▸ Dataset excerpts:
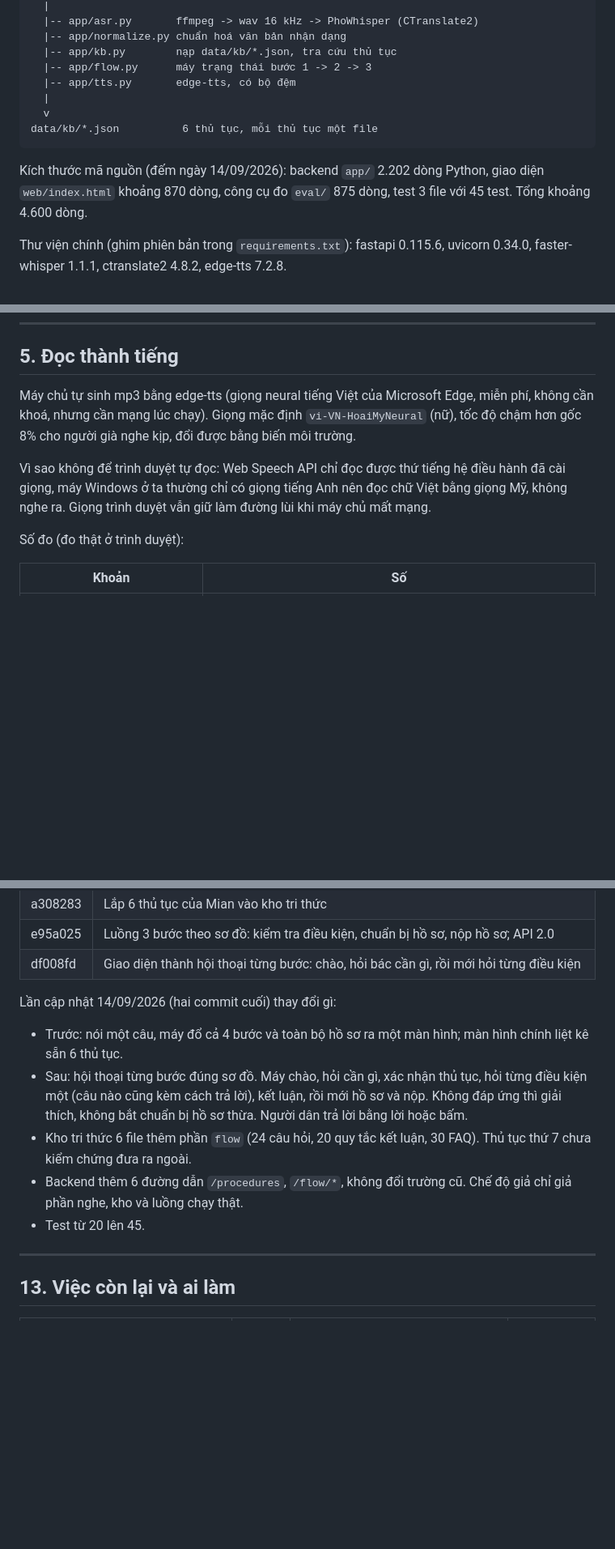
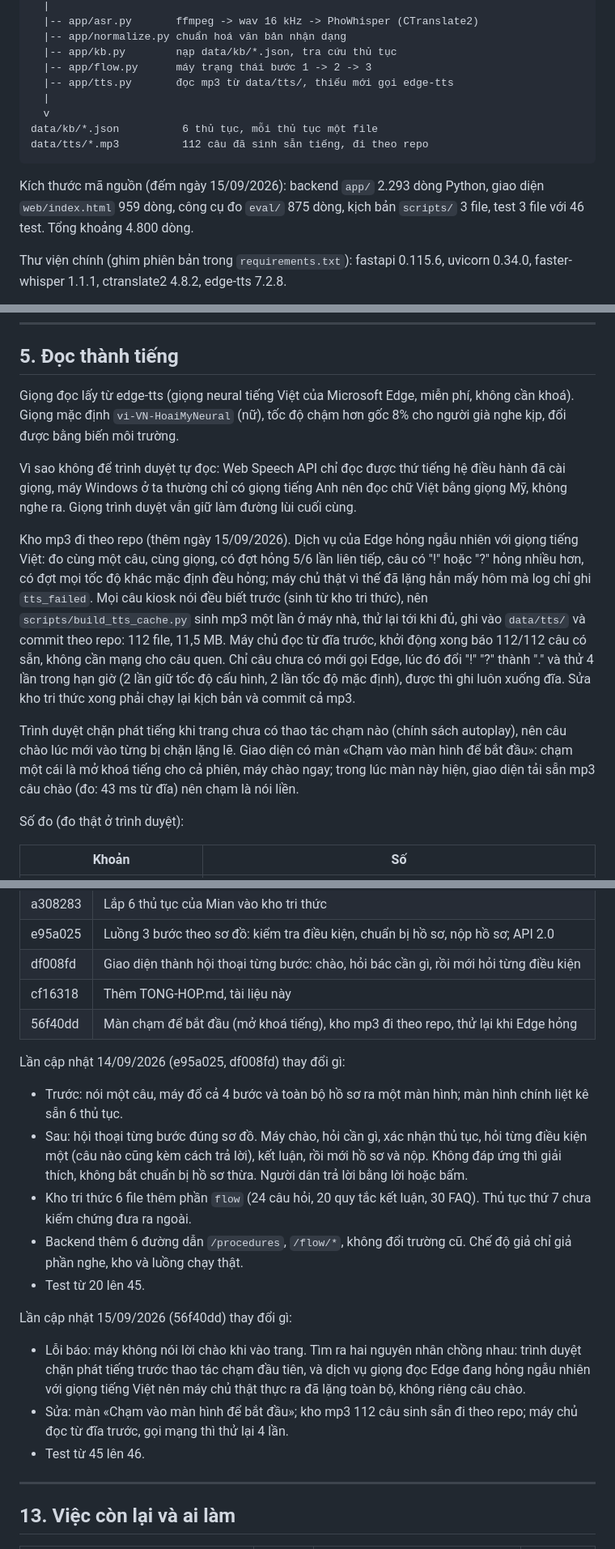
Before and after one commit to nynyann/kiosk-AI, a Markdown page: TONG-HOP.md, 3 parts joined by grey strips. Shown at 81% size. GitHub-like rendering; blank space fills up the shorter version.

Commit message:
Cập nhật TONG-HOP.md theo lần sửa 15/09: màn chạm để bắt đầu, kho mp3 đi theo repo, số đo và việc còn lại

```diff
--- a/TONG-HOP.md
+++ b/TONG-HOP.md
@@ -69,14 +69,15 @@ npm, không cơ sở dữ liệu.
       |-- app/normalize.py chuẩn hoá văn bản nhận dạng
       |-- app/kb.py        nạp data/kb/*.json, tra cứu thủ tục
       |-- app/flow.py      máy trạng thái bước 1 -> 2 -> 3
-      |-- app/tts.py       edge-tts, có bộ đệm
+      |-- app/tts.py       đọc mp3 từ data/tts/, thiếu mới gọi edge-tts
       |
       v
     data/kb/*.json          6 thủ tục, mỗi thủ tục một file
+    data/tts/*.mp3          112 câu đã sinh sẵn tiếng, đi theo repo
 
-Kích thước mã nguồn (đếm ngày 14/09/2026): backend `app/` 2.202 dòng Python,
-giao diện `web/index.html` khoảng 870 dòng, công cụ đo `eval/` 875 dòng,
-test 3 file với 45 test. Tổng khoảng 4.600 dòng.
+Kích thước mã nguồn (đếm ngày 15/09/2026): backend `app/` 2.293 dòng Python,
+giao diện `web/index.html` 959 dòng, công cụ đo `eval/` 875 dòng, kịch bản
+`scripts/` 3 file, test 3 file với 46 test. Tổng khoảng 4.800 dòng.
 
 Thư viện chính (ghim phiên bản trong `requirements.txt`): fastapi 0.115.6,
 uvicorn 0.34.0, faster-whisper 1.1.1, ctranslate2 4.8.2, edge-tts 7.2.8.
@@ -157,15 +158,33 @@ có, vì tập tự thu chưa thu (mục 11).
 
 ## 5. Đọc thành tiếng
 
-Máy chủ tự sinh mp3 bằng edge-tts (giọng neural tiếng Việt của Microsoft
-Edge, miễn phí, không cần khoá, nhưng cần mạng lúc chạy). Giọng mặc định
-`vi-VN-HoaiMyNeural` (nữ), tốc độ chậm hơn gốc 8% cho người già nghe kịp,
-đổi được bằng biến môi trường.
+Giọng đọc lấy từ edge-tts (giọng neural tiếng Việt của Microsoft Edge,
+miễn phí, không cần khoá). Giọng mặc định `vi-VN-HoaiMyNeural` (nữ), tốc độ
+chậm hơn gốc 8% cho người già nghe kịp, đổi được bằng biến môi trường.
 
 Vì sao không để trình duyệt tự đọc: Web Speech API chỉ đọc được thứ tiếng
 hệ điều hành đã cài giọng, máy Windows ở ta thường chỉ có giọng tiếng Anh
 nên đọc chữ Việt bằng giọng Mỹ, không nghe ra. Giọng trình duyệt vẫn giữ
-làm đường lùi khi máy chủ mất mạng.
+làm đường lùi cuối cùng.
+
+Kho mp3 đi theo repo (thêm ngày 15/09/2026). Dịch vụ của Edge hỏng ngẫu
+nhiên với giọng tiếng Việt: đo cùng một câu, cùng giọng, có đợt hỏng 5/6
+lần liên tiếp, câu có "!" hoặc "?" hỏng nhiều hơn, có đợt mọi tốc độ khác
+mặc định đều hỏng; máy chủ thật vì thế đã lặng hẳn mấy hôm mà log chỉ ghi
+`tts_failed`. Mọi câu kiosk nói đều biết trước (sinh từ kho tri thức), nên
+`scripts/build_tts_cache.py` sinh mp3 một lần ở máy nhà, thử lại tới khi
+đủ, ghi vào `data/tts/` và commit theo repo: 112 file, 11,5 MB. Máy chủ đọc
+từ đĩa trước, khởi động xong báo 112/112 câu có sẵn, không cần mạng cho
+câu quen. Chỉ câu chưa có mới gọi Edge, lúc đó đổi "!" "?" thành "." và thử
+4 lần trong hạn giờ (2 lần giữ tốc độ cấu hình, 2 lần tốc độ mặc định),
+được thì ghi luôn xuống đĩa. Sửa kho tri thức xong phải chạy lại kịch bản
+và commit cả mp3.
+
+Trình duyệt chặn phát tiếng khi trang chưa có thao tác chạm nào (chính sách
+autoplay), nên câu chào lúc mới vào từng bị chặn lặng lẽ. Giao diện có màn
+«Chạm vào màn hình để bắt đầu»: chạm một cái là mở khoá tiếng cho cả phiên,
+máy chào ngay; trong lúc màn này hiện, giao diện tải sẵn mp3 câu chào (đo:
+43 ms từ đĩa) nên chạm là nói liền.
 
 Số đo (đo thật ở trình duyệt):
 
@@ -458,8 +482,10 @@ Repo `nynyann/kiosk-backend`, nhánh `main`, 16 commit từ 05/09 đến 14/09/2
 | a308283 | Lắp 6 thủ tục của Mian vào kho tri thức |
 | e95a025 | Luồng 3 bước theo sơ đồ: kiểm tra điều kiện, chuẩn bị hồ sơ, nộp hồ sơ; API 2.0 |
 | df008fd | Giao diện thành hội thoại từng bước: chào, hỏi bác cần gì, rồi mới hỏi từng điều kiện |
+| cf16318 | Thêm TONG-HOP.md, tài liệu này |
+| 56f40dd | Màn chạm để bắt đầu (mở khoá tiếng), kho mp3 đi theo repo, thử lại khi Edge hỏng |
 
-Lần cập nhật 14/09/2026 (hai commit cuối) thay đổi gì:
+Lần cập nhật 14/09/2026 (e95a025, df008fd) thay đổi gì:
 
 - Trước: nói một câu, máy đổ cả 4 bước và toàn bộ hồ sơ ra một màn hình;
   màn hình chính liệt kê sẵn 6 thủ tục.
@@ -473,6 +499,16 @@ Lần cập nhật 14/09/2026 (hai commit cuối) thay đổi gì:
   Chế độ giả chỉ giả phần nghe, kho và luồng chạy thật.
 - Test từ 20 lên 45.
 
+Lần cập nhật 15/09/2026 (56f40dd) thay đổi gì:
+
+- Lỗi báo: máy không nói lời chào khi vào trang. Tìm ra hai nguyên nhân
+  chồng nhau: trình duyệt chặn phát tiếng trước thao tác chạm đầu tiên, và
+  dịch vụ giọng đọc Edge đang hỏng ngẫu nhiên với giọng tiếng Việt nên máy
+  chủ thật thực ra đã lặng toàn bộ, không riêng câu chào.
+- Sửa: màn «Chạm vào màn hình để bắt đầu»; kho mp3 112 câu sinh sẵn đi
+  theo repo; máy chủ đọc từ đĩa trước, gọi mạng thì thử lại 4 lần.
+- Test từ 45 lên 46.
+
 ---
 
 ## 13. Việc còn lại và ai làm
```
Also changed, not shown: other parts of TONG-HOP.md (+13 -7 lines).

▸ Exercise aim:
Repeat every entry exactly. Do not include the pictures.

▸ Response to the exercise:
Before and after one commit to nynyann/kiosk-AI, a Markdown page: TONG-HOP.md, 3 parts joined by grey strips. Shown at 81% size. GitHub-like rendering; blank space fills up the shorter version.

Commit message:
Cập nhật TONG-HOP.md theo lần sửa 15/09: màn chạm để bắt đầu, kho mp3 đi theo repo, số đo và việc còn lại

```diff
--- a/TONG-HOP.md
+++ b/TONG-HOP.md
@@ -69,14 +69,15 @@ npm, không cơ sở dữ liệu.
       |-- app/normalize.py chuẩn hoá văn bản nhận dạng
       |-- app/kb.py        nạp data/kb/*.json, tra cứu thủ tục
       |-- app/flow.py      máy trạng thái bước 1 -> 2 -> 3
-      |-- app/tts.py       edge-tts, có bộ đệm
+      |-- app/tts.py       đọc mp3 từ data/tts/, thiếu mới gọi edge-tts
       |
       v
     data/kb/*.json          6 thủ tục, mỗi thủ tục một file
+    data/tts/*.mp3          112 câu đã sinh sẵn tiếng, đi theo repo
 
-Kích thước mã nguồn (đếm ngày 14/09/2026): backend `app/` 2.202 dòng Python,
-giao diện `web/index.html` khoảng 870 dòng, công cụ đo `eval/` 875 dòng,
-test 3 file với 45 test. Tổng khoảng 4.600 dòng.
+Kích thước mã nguồn (đếm ngày 15/09/2026): backend `app/` 2.293 dòng Python,
+giao diện `web/index.html` 959 dòng, công cụ đo `eval/` 875 dòng, kịch bản
+`scripts/` 3 file, test 3 file với 46 test. Tổng khoảng 4.800 dòng.
 
 Thư viện chính (ghim phiên bản trong `requirements.txt`): fastapi 0.115.6,
 uvicorn 0.34.0, faster-whisper 1.1.1, ctranslate2 4.8.2, edge-tts 7.2.8.
@@ -157,15 +158,33 @@ có, vì tập tự thu chưa thu (mục 11).
 
 ## 5. Đọc thành tiếng
 
-Máy chủ tự sinh mp3 bằng edge-tts (giọng neural tiếng Việt của Microsoft
-Edge, miễn phí, không cần khoá, nhưng cần mạng lúc chạy). Giọng mặc định
-`vi-VN-HoaiMyNeural` (nữ), tốc độ chậm hơn gốc 8% cho người già nghe kịp,
-đổi được bằng biến môi trường.
+Giọng đọc lấy từ edge-tts (giọng neural tiếng Việt của Microsoft Edge,
+miễn phí, không cần khoá). Giọng mặc định `vi-VN-HoaiMyNeural` (nữ), tốc độ
+chậm hơn gốc 8% cho người già nghe kịp, đổi được bằng biến môi trường.
 
 Vì sao không để trình duyệt tự đọc: Web Speech API chỉ đọc được thứ tiếng
 hệ điều hành đã cài giọng, máy Windows ở ta thường chỉ có giọng tiếng Anh
 nên đọc chữ Việt bằng giọng Mỹ, không nghe ra. Giọng trình duyệt vẫn giữ
-làm đường lùi khi máy chủ mất mạng.
+làm đường lùi cuối cùng.
+
+Kho mp3 đi theo repo (thêm ngày 15/09/2026). Dịch vụ của Edge hỏng ngẫu
+nhiên với giọng tiếng Việt: đo cùng một câu, cùng giọng, có đợt hỏng 5/6
+lần liên tiếp, câu có "!" hoặc "?" hỏng nhiều hơn, có đợt mọi tốc độ khác
+mặc định đều hỏng; máy chủ thật vì thế đã lặng hẳn mấy hôm mà log chỉ ghi
+`tts_failed`. Mọi câu kiosk nói đều biết trước (sinh từ kho tri thức), nên
+`scripts/build_tts_cache.py` sinh mp3 một lần ở máy nhà, thử lại tới khi
+đủ, ghi vào `data/tts/` và commit theo repo: 112 file, 11,5 MB. Máy chủ đọc
+từ đĩa trước, khởi động xong báo 112/112 câu có sẵn, không cần mạng cho
+câu quen. Chỉ câu chưa có mới gọi Edge, lúc đó đổi "!" "?" thành "." và thử
+4 lần trong hạn giờ (2 lần giữ tốc độ cấu hình, 2 lần tốc độ mặc định),
+được thì ghi luôn xuống đĩa. Sửa kho tri thức xong phải chạy lại kịch bản
+và commit cả mp3.
+
+Trình duyệt chặn phát tiếng khi trang chưa có thao tác chạm nào (chính sách
+autoplay), nên câu chào lúc mới vào từng bị chặn lặng lẽ. Giao diện có màn
+«Chạm vào màn hình để bắt đầu»: chạm một cái là mở khoá tiếng cho cả phiên,
+máy chào ngay; trong lúc màn này hiện, giao diện tải sẵn mp3 câu chào (đo:
+43 ms từ đĩa) nên chạm là nói liền.
 
 Số đo (đo thật ở trình duyệt):
 
@@ -458,8 +482,10 @@ Repo `nynyann/kiosk-backend`, nhánh `main`, 16 commit từ 05/09 đến 14/09/2
 | a308283 | Lắp 6 thủ tục của Mian vào kho tri thức |
 | e95a025 | Luồng 3 bước theo sơ đồ: kiểm tra điều kiện, chuẩn bị hồ sơ, nộp hồ sơ; API 2.0 |
 | df008fd | Giao diện thành hội thoại từng bước: chào, hỏi bác cần gì, rồi mới hỏi từng điều kiện |
+| cf16318 | Thêm TONG-HOP.md, tài liệu này |
+| 56f40dd | Màn chạm để bắt đầu (mở khoá tiếng), kho mp3 đi theo repo, thử lại khi Edge hỏng |
 
-Lần cập nhật 14/09/2026 (hai commit cuối) thay đổi gì:
+Lần cập nhật 14/09/2026 (e95a025, df008fd) thay đổi gì:
 
 - Trước: nói một câu, máy đổ cả 4 bước và toàn bộ hồ sơ ra một màn hình;
   màn hình chính liệt kê sẵn 6 thủ tục.
@@ -473,6 +499,16 @@ Lần cập nhật 14/09/2026 (hai commit cuối) thay đổi gì:
   Chế độ giả chỉ giả phần nghe, kho và luồng chạy thật.
 - Test từ 20 lên 45.
 
+Lần cập nhật 15/09/2026 (56f40dd) thay đổi gì:
+
+- Lỗi báo: máy không nói lời chào khi vào trang. Tìm ra hai nguyên nhân
+  chồng nhau: trình duyệt chặn phát tiếng trước thao tác chạm đầu tiên, và
+  dịch vụ giọng đọc Edge đang hỏng ngẫu nhiên với giọng tiếng Việt nên máy
+  chủ thật thực ra đã lặng toàn bộ, không riêng câu chào.
+- Sửa: màn «Chạm vào màn hình để bắt đầu»; kho mp3 112 câu sinh sẵn đi
+  theo repo; máy chủ đọc từ đĩa trước, gọi mạng thì thử lại 4 lần.
+- Test từ 45 lên 46.
+
 ---
 
 ## 13. Việc còn lại và ai làm
```
Also changed, not shown: other parts of TONG-HOP.md (+13 -7 lines).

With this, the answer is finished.